April 8, 2008


BOSTON – A recently formed national commission examining raids by Immigration and Customs Enforcement (ICE) agents held its second regional hearing today in the Massachusetts State House. The hearing focused on the local impact of workplace and community immigration raids in Massachusetts and Connecticut and examined how the execution of the raids is part of a wider pattern of ICE misconduct occurring across the country. The commission also heard testimony about anti-immigration measures in Rhode Island.

“”The testimony today provided compelling and often heartbreaking evidence of the widespread devastation that immigration raids have inflicted on workers, their families, communities and local economies,”” said Joseph T. Hansen, founding chairman of the National Commission and United Food & Commercial Workers (UFCW) International Union president. “”The fact that so many of the emotional and economic wounds inflicted by ICE agents remain so raw, and the fact that so many questions remain unanswered long after the raids, makes ensuring accountability for these questionable actions by a government agency that much more important.””
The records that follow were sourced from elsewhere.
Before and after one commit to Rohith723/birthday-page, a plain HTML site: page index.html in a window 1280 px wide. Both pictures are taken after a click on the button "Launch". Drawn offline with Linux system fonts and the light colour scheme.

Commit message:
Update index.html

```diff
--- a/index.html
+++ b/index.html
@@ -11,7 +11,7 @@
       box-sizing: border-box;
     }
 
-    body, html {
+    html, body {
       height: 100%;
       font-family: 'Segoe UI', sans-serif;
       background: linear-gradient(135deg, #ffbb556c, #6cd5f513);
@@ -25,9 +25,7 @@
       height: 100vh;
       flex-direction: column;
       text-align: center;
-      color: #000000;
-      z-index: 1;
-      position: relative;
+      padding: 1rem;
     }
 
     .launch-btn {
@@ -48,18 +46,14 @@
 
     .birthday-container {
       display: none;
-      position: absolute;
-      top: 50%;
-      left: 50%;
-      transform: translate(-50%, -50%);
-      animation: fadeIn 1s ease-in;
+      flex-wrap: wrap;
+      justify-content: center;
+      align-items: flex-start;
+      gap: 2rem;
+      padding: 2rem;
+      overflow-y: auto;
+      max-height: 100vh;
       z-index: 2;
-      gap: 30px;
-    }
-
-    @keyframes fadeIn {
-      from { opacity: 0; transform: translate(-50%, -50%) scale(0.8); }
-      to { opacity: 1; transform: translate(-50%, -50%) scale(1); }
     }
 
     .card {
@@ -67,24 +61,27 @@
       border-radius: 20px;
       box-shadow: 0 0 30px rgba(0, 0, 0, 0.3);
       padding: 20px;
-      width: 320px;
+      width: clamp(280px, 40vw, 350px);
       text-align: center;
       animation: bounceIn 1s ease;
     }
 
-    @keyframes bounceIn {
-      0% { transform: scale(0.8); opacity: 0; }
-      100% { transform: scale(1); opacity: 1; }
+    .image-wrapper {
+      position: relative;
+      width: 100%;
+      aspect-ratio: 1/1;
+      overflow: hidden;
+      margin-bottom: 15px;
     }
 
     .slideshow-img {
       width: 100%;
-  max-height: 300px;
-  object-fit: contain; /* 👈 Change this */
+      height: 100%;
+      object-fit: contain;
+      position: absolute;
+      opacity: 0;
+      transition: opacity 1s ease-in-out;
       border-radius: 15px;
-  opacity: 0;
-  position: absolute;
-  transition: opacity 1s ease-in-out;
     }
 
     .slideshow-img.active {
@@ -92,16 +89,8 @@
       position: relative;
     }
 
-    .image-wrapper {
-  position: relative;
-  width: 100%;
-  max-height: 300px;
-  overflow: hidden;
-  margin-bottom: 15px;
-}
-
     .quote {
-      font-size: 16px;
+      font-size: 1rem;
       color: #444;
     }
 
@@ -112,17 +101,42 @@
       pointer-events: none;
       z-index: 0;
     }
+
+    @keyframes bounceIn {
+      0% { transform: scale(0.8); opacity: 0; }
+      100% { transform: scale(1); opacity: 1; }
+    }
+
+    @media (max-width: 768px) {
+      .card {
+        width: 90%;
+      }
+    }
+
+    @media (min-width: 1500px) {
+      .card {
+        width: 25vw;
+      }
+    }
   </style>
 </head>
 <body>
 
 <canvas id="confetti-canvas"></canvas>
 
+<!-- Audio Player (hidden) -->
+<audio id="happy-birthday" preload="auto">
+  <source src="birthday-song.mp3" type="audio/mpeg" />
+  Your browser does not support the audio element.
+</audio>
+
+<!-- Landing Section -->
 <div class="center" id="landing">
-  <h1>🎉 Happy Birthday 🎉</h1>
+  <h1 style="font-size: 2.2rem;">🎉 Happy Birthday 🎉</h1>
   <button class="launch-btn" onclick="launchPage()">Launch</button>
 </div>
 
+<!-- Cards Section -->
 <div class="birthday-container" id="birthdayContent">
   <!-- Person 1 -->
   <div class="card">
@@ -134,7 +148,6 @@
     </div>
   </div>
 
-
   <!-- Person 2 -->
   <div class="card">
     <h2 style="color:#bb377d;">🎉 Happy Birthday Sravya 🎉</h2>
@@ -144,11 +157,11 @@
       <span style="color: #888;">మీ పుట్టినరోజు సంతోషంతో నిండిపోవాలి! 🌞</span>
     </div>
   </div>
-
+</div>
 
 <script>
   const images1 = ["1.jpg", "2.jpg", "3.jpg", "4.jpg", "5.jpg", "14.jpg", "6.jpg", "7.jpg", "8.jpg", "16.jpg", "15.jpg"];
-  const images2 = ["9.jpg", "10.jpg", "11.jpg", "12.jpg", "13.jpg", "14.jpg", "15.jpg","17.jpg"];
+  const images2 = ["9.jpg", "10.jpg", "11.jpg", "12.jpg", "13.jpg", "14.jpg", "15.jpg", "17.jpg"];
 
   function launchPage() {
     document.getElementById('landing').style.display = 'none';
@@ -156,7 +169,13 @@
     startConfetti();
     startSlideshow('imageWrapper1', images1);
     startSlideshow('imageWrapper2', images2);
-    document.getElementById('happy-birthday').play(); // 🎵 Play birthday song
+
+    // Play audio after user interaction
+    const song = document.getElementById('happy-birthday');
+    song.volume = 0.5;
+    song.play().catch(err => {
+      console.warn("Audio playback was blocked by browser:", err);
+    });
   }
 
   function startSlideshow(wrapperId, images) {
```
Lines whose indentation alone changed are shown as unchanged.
The head of ICE, Julie L. Myers, was invited to testify, but declined to appear before the commission.

The hearing in Boston is part of a series of regional public meetings that the commission is holding to explore the execution, implications and ramifications of workplace immigration enforcement on local communities. The commission will also look into claims that ICE has engaged in violations of the 4th amendment. After a thorough investigation, the commission will produce a public report that highlights its findings and makes recommendations about how the system should be reformed.
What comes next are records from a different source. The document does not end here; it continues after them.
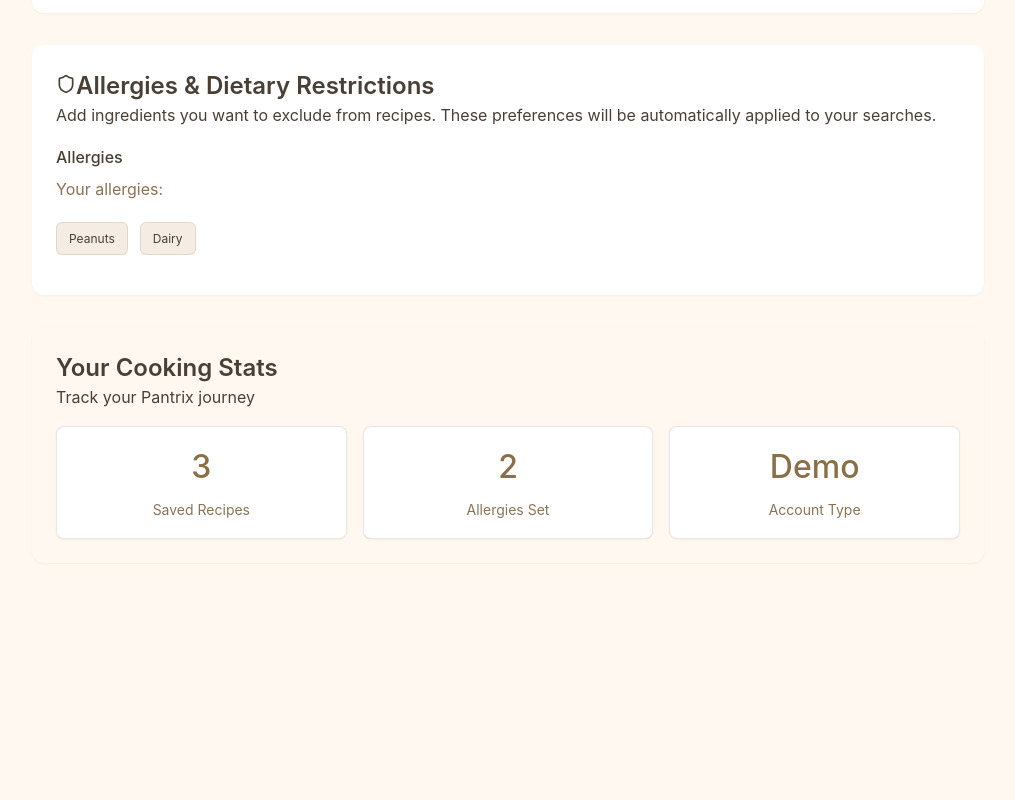
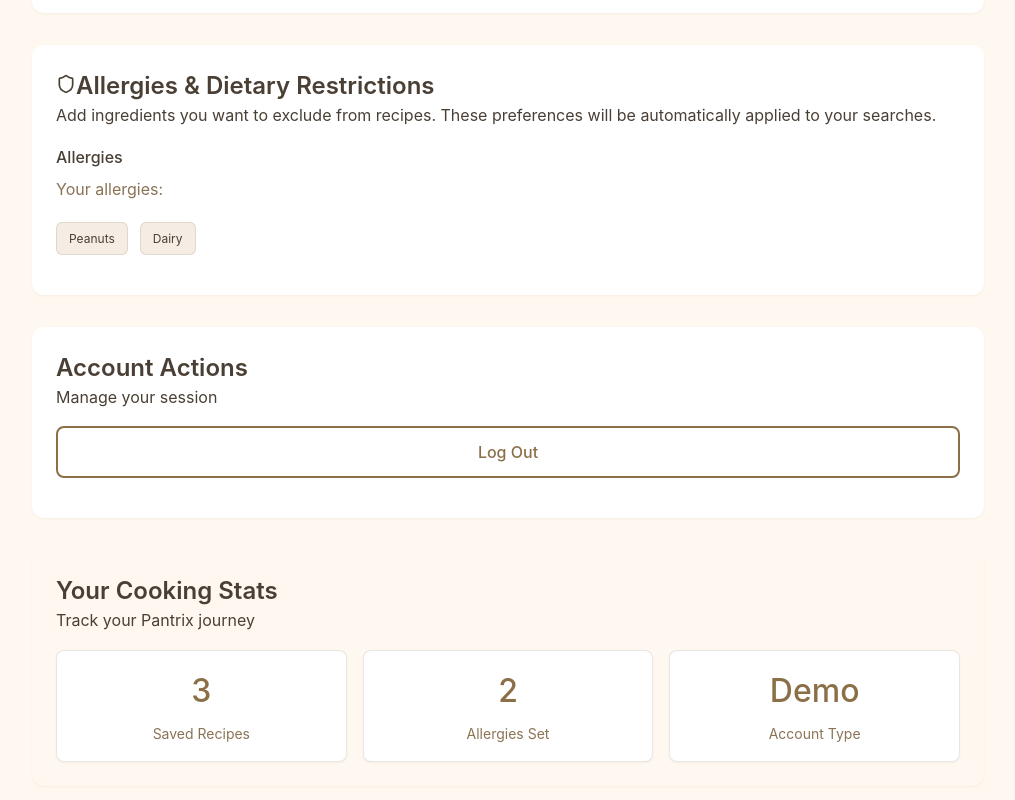
Before and after one commit to 1Sara19/Pantrix, a React (Vite) app: page /profile in a window 1280 px wide. Shown: the part 624-1424 px from the top of the page, without its empty margins (132-1147 px from the left). Before the commit the page ends 1211 px from the top, so only its background shows below. Built offline with nearby package versions, Linux system fonts and the light colour scheme.

Commit message:
add logout button to profile and update routing

```diff
--- a/src/App.jsx
+++ b/src/App.jsx
@@ -6,6 +6,14 @@ import Favorites from "./pages/Favorites";
 import Profile from "./pages/Profile";
 import MealPlan from "./pages/MealPlan";
 import ContactUs from "./pages/ContactUs";
+import Login from "./pages/Login";
+import SignUp from "./pages/SignUp";
+import AdminDashboard from "./pages/AdminDashboard";
+import ManageUsers from "./pages/ManageUsers";
+import ManageFilters from "./pages/ManageFilters";
+import ManageComments from "./pages/ManageComments";
+import ReviewReports from "./pages/ReviewReports";
+import RecipeLimits from "./pages/RecipeLimits";
 
 function App() {
   return (
@@ -17,6 +25,16 @@ function App() {
         <Route path="/profile" element={<Profile />} />
         <Route path="/meal-planning" element={<MealPlan />} />
         <Route path="/contact" element={<ContactUs />} />
+
+        <Route path="/login" element={<Login />} />
+        <Route path="/signup" element={<SignUp />} />
+
+        <Route path="/admin" element={<AdminDashboard />} />
+        <Route path="/admin/users" element={<ManageUsers />} />
+        <Route path="/admin/filters" element={<ManageFilters />} />
+        <Route path="/admin/comments" element={<ManageComments />} />
+        <Route path="/admin/reports" element={<ReviewReports />} />
+        <Route path="/admin/recipe-limits" element={<RecipeLimits />} />
       </Routes>
     </>
   );
--- a/src/pages/Profile.jsx
+++ b/src/pages/Profile.jsx
@@ -72,6 +72,12 @@ function Profile() {
     setAllergies(user.allergies || []);
     setAllergyInput("");
     setIsEditing(false);
+  };
+
+  const handleLogout = () => {
+    localStorage.removeItem("token");
+    localStorage.removeItem("user");
+    navigate("/login");
   };
 
   return (
@@ -212,6 +218,23 @@ function Profile() {
           </div>
         </div>
 
+        <div className="profile-card">
+          <div className="card-header">
+            <h2>Account Actions</h2>
+            <p>Manage your session</p>
+          </div>
+
+          <div className="card-content">
+            <button
+              type="button"
+              className="btn btn-secondary logout-btn"
+              onClick={handleLogout}
+            >
+              Log Out
+            </button>
+          </div>
+        </div>
+
         {isEditing && (
           <div className="action-buttons">
             <button
--- a/src/styles/profile.css
+++ b/src/styles/profile.css
@@ -167,3 +167,6 @@
     flex-direction: column;
   }
 }
+.logout-btn {
+  min-width: 140px;
+}
```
“”As our commission travels the country and talks to more and more workers and experts, we are seeing troubling and repeated patterns of misconduct emerging,”” Hansen added. “”This commission will continue to aggressively pursue the facts and will ensure that they get a full and complete public airing. “”

The commission was created in response to a raid that took place at meatpacking plants in America’s heartland two years ago. On December 12, 2006, thousands of innocent workers were detained at meatpacking plants in six states during workplace raids carried out by federal ICE agents. The UFCW represents workers at five of the plants, including Worthington, Minn.; Greeley, Colo.; Cactus, Tex.; Marshalltown, Iowa; and Grand Island, Neb.
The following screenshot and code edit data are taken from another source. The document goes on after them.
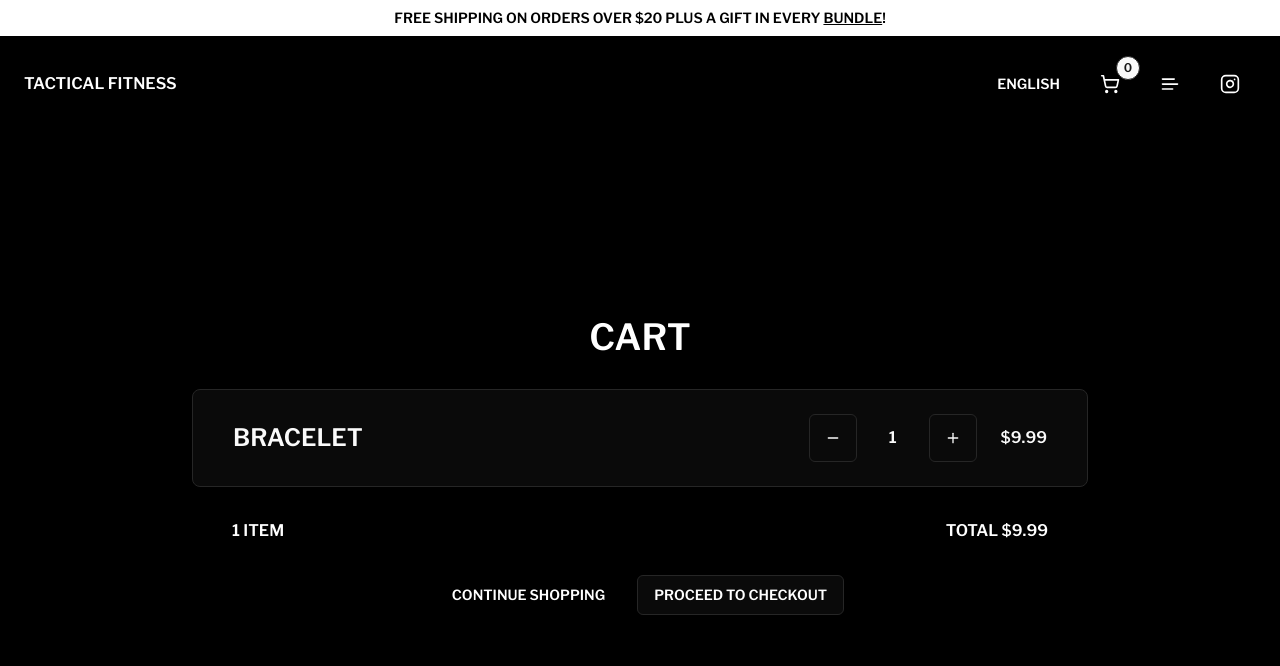
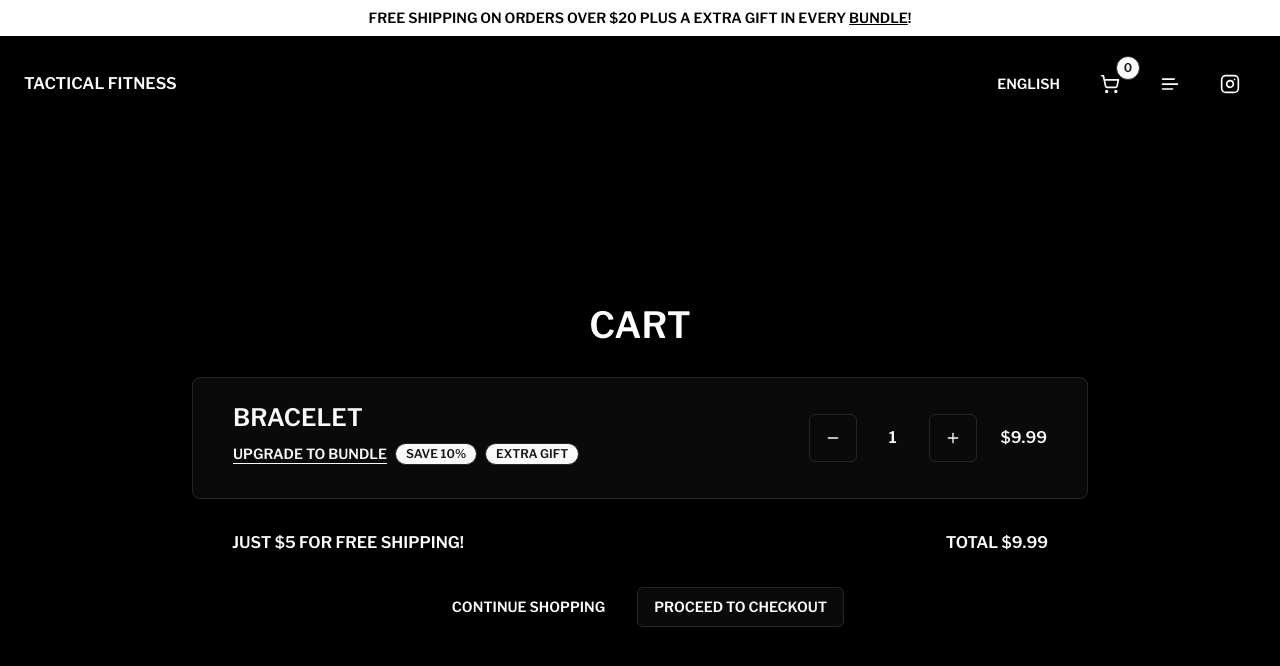
Before and after one commit to tomasconnor/store, a Next.js app: page /cart in a window 1280 px wide. Shown: the top 666 px of the page. Built offline with nearby package versions, Linux system fonts and the light colour scheme.

Commit message:
improve stylistic details

```diff
--- a/app/bundle/page.tsx
+++ b/app/bundle/page.tsx
@@ -10,12 +10,17 @@ export default function Bundle(): React.JSX.Element {
     <ProductDetail
       price={4.99}
       specification={
-        <div className="flex gap-6">
+        <div className="flex gap-8">
           <div>
             <h2 className="uppercase text-2xl">Bundle</h2>
-            <Badge className="dark:hover:bg-white uppercase mt-1">
-              Save 10%
-            </Badge>
+
+            <div className="flex gap-2 mt-1">
+              <Badge className="dark:hover:bg-white uppercase">Save 10%</Badge>
+
+              <Badge className="dark:hover:bg-white uppercase">
+                Extra gift
+              </Badge>
+            </div>
           </div>
 
           <div className="flex items-center">
--- a/components/CartWithItems.tsx
+++ b/components/CartWithItems.tsx
@@ -4,6 +4,7 @@ import { Button } from "@/components/ui/button";
 import { Card } from "@/components/ui/card";
 
 import { Minus, Plus } from "lucide-react";
+import { Badge } from "@/components/ui/badge";
 
 import Link from "next/link";
 
@@ -14,12 +15,31 @@ const CartWithItems: React.FC = (): React.JSX.Element => {
 
       <div className="flex items-center flex-col w-full max-w-4xl gap-8">
         <Card className="flex justify-between items-center gap-10 px-10 py-6 w-full">
+          <div className="flex flex-col">
             <Link
               href="/bracelet"
               className="uppercase text-2xl hover:opacity-85"
             >
               Bracelet
             </Link>
+
+            {/* @TODO */}
+            <span className="flex items-center gap-2">
+              <Button
+                variant="link"
+                className="p-0 uppercase underline hover:opacity-85"
+                asChild
+              >
+                <Link href="/bundle">Upgrade to bundle</Link>
+              </Button>
+
+              <Badge className="dark:hover:bg-white uppercase">Save 10%</Badge>
+
+              <Badge className="dark:hover:bg-white uppercase">
+                Extra gift
+              </Badge>
+            </span>
+          </div>
 
           <div className="flex items-center gap-6">
             <div className="flex items-center gap-8">
@@ -39,7 +59,7 @@ const CartWithItems: React.FC = (): React.JSX.Element => {
         </Card>
 
         <div className="flex justify-between w-full px-10">
-          <span className="uppercase">1 item</span>
+          <span className="uppercase">Just $5 for free shipping!</span>
           <span className="uppercase">Total $9.99</span>
         </div>
       </div>
--- a/components/CheckoutForm.tsx
+++ b/components/CheckoutForm.tsx
@@ -25,11 +25,11 @@ const CheckoutForm: React.FC<CheckoutFormProps> = ({
   setOrderCompleted,
 }): React.JSX.Element => {
   return (
-    <div className="flex items-center flex-col px-6 gap-6 pb-10">
+    <div className="flex items-center flex-col px-6 gap-8 pb-10">
       <h2 className="uppercase text-4xl text-center">Checkout</h2>
       <div className="flex gap-10 w-full max-w-5xl">
         {/* Left */}
-        <div className="flex flex-col gap-6 max-[409px] w-full">
+        <div className="flex flex-col gap-8 max-[409px] w-full">
           {/* Contact details */}
           <div>
             <h3 className="uppercase mb-4">Contact details</h3>
--- a/components/OrderCompleted.tsx
+++ b/components/OrderCompleted.tsx
@@ -4,17 +4,17 @@ import OrderSummary from "@/components/OrderSummary";
 
 const OrderCompleted: React.FC = (): React.JSX.Element => {
   return (
-    <div className="flex items-center flex-col px-6 gap-6 pb-10">
+    <div className="flex items-center flex-col px-6 gap-8 pb-10">
       <h2 className="uppercase text-4xl text-center">
         Thank you for your order
       </h2>
 
-      <div className="flex gap-10 w-full max-w-4xl">
+      <div className="flex gap-8 w-full max-w-4xl">
         {/* Left */}
         <div className="flex flex-col gap-6 max-[409px] w-full">
           {/* Contact details */}
           <div>
-            <h3 className="uppercase mb-4">Contact details</h3>
+            <h3 className="uppercase mb-2">Contact details</h3>
 
             <p className="text-[#808080] text-sm">
               TOMASCONNOR.CZ@GMAIL.COM
@@ -25,7 +25,7 @@ const OrderCompleted: React.FC = (): React.JSX.Element => {
 
           {/* Delivery address */}
           <div>
-            <h3 className="uppercase mb-4">Delivery address</h3>
+            <h3 className="uppercase mb-2">Delivery address</h3>
 
             <p className="text-[#808080] text-sm">
               TOMÁŠ CONNOR
@@ -40,7 +40,7 @@ const OrderCompleted: React.FC = (): React.JSX.Element => {
 
           {/* Shipping method */}
           <div>
-            <h3 className="uppercase mb-4">Shipping method</h3>
+            <h3 className="uppercase mb-2">Shipping method</h3>
 
             <p className="text-[#808080] text-sm">
               ZÁSILKOVNA (PRAŽSKÁ 323/14A, OLOMOUC)
@@ -49,7 +49,7 @@ const OrderCompleted: React.FC = (): React.JSX.Element => {
 
           {/* Payment method */}
           <div>
-            <h3 className="uppercase mb-4">Payment method</h3>
+            <h3 className="uppercase mb-2">Payment method</h3>
 
             <p className="text-[#808080] text-sm">
               PLATBA KARTOU (**** **** **** 3310)
--- a/components/ProductPreviewItem.tsx
+++ b/components/ProductPreviewItem.tsx
@@ -17,10 +17,15 @@ const ProductPreviewItem: React.FC<ProductPreviewItemProps> = ({
           isEven && "bg-[#0E0E0E]"
         }`}
       >
-        <h2 className="flex items-start uppercase text-4xl">
+        <h2 className="flex flex-col items-center uppercase text-4xl gap-2">
           {product.name}
-          {product.badge && (
-            <Badge className="ml-2 dark:hover:bg-white">{product.badge}</Badge>
+
+          {product.badges && (
+            <div className="flex gap-2">
+              {product.badges.map((badge) => (
+                <Badge className="dark:hover:bg-white">{badge}</Badge>
+              ))}
+            </div>
           )}
         </h2>
       </div>
--- a/components/ProductPreviewList.tsx
+++ b/components/ProductPreviewList.tsx
@@ -11,7 +11,7 @@ const ProductPreviewList: React.FC = (): React.JSX.Element => {
     {
       name: "Bundle",
       slug: "bundle",
-      badge: "Save 10%",
+      badges: ["Save 10%", "Extra gift"],
     },
   ];
 
--- a/components/TopBar.tsx
+++ b/components/TopBar.tsx
@@ -5,8 +5,8 @@ const TopBar: React.FC = (): React.JSX.Element => {
   return (
     <div className="flex items-center justify-center bg-white p-2">
       <p className="text-sm uppercase text-center text-black">
-        Free Shipping on Orders Over $20 Plus a Gift in Every{" "}
-        <Link className="underline hover:no-underline" href="/bundle">
+        Free Shipping on Orders Over $20 Plus a Extra Gift in Every{" "}
+        <Link className="underline hover:opacity-85" href="/bundle">
           Bundle
         </Link>
         !
--- a/types.ts
+++ b/types.ts
@@ -1,7 +1,7 @@
 export type Product = {
   name: string;
   slug: string;
-  badge?: string;
+  badges?: string[];
 };
 
 export type ProductPreviewItemProps = {
```
Lines whose indentation alone changed are shown as unchanged.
On September 12, 2007, the UFCW filed a lawsuit against the Department of Homeland Security and ICE to protect the 4th amendment rights of all Americans and enjoin the government from illegally arresting and detaining workers, including U.S. citizens and legal residents, while at their workplace.

A broad group of leading policy experts serves on the commission, including former Governor of Iowa Tom Vilsack. The commission held its first hearing in Washington, D.C. on February 25, 2008. Future hearings are scheduled in Des Moines, Iowa, on April 29, 2008 and in Atlanta, Ga., on May 29, 2008.

Civilian-driven commissions have played an important role in U.S. history. When African-Americans were arrested, beaten and killed during the civil rights movement, the tragedies fueled the McCone Commission in 1965 and the National Advisory Commission in 1968.

When Japanese-Americans were sent to internment camps during World War II, the Commission on Wartime Relocation and Internment of Civilians was established to investigate these unacceptable civil rights violations.

Citizen review panels are often created to help renew a commitment to rights guaranteed by the U.S. Constitution, especially when those rights are violated by local police brutality.

Visit www.icemisconduct.org for more information.